_Problem statement_: A single number is wanted: how many lines of the data include the string "Betreiber".
** Material for the task follows **
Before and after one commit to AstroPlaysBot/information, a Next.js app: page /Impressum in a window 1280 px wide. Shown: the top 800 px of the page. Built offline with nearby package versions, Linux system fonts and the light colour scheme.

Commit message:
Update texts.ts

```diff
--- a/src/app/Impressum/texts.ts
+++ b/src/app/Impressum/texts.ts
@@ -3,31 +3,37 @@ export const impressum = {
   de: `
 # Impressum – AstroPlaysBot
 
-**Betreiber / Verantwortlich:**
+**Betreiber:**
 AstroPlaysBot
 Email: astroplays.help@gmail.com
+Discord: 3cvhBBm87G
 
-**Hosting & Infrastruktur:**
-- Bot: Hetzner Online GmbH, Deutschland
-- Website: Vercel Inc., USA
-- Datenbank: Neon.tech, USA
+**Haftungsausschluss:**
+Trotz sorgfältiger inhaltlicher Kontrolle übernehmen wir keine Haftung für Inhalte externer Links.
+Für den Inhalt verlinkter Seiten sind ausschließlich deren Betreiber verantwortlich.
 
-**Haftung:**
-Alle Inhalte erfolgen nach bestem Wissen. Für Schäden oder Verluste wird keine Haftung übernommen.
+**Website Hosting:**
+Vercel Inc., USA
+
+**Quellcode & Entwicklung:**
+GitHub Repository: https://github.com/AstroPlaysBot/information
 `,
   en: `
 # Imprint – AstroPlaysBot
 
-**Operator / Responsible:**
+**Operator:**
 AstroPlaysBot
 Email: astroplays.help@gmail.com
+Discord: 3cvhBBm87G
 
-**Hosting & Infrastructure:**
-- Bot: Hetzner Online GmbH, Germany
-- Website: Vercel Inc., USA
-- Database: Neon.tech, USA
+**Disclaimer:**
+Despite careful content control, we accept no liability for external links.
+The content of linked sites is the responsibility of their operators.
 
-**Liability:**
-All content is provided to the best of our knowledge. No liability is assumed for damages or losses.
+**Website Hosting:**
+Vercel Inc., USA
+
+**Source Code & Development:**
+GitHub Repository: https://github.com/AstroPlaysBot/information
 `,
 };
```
** End of Material for the task **
_Written response_: 3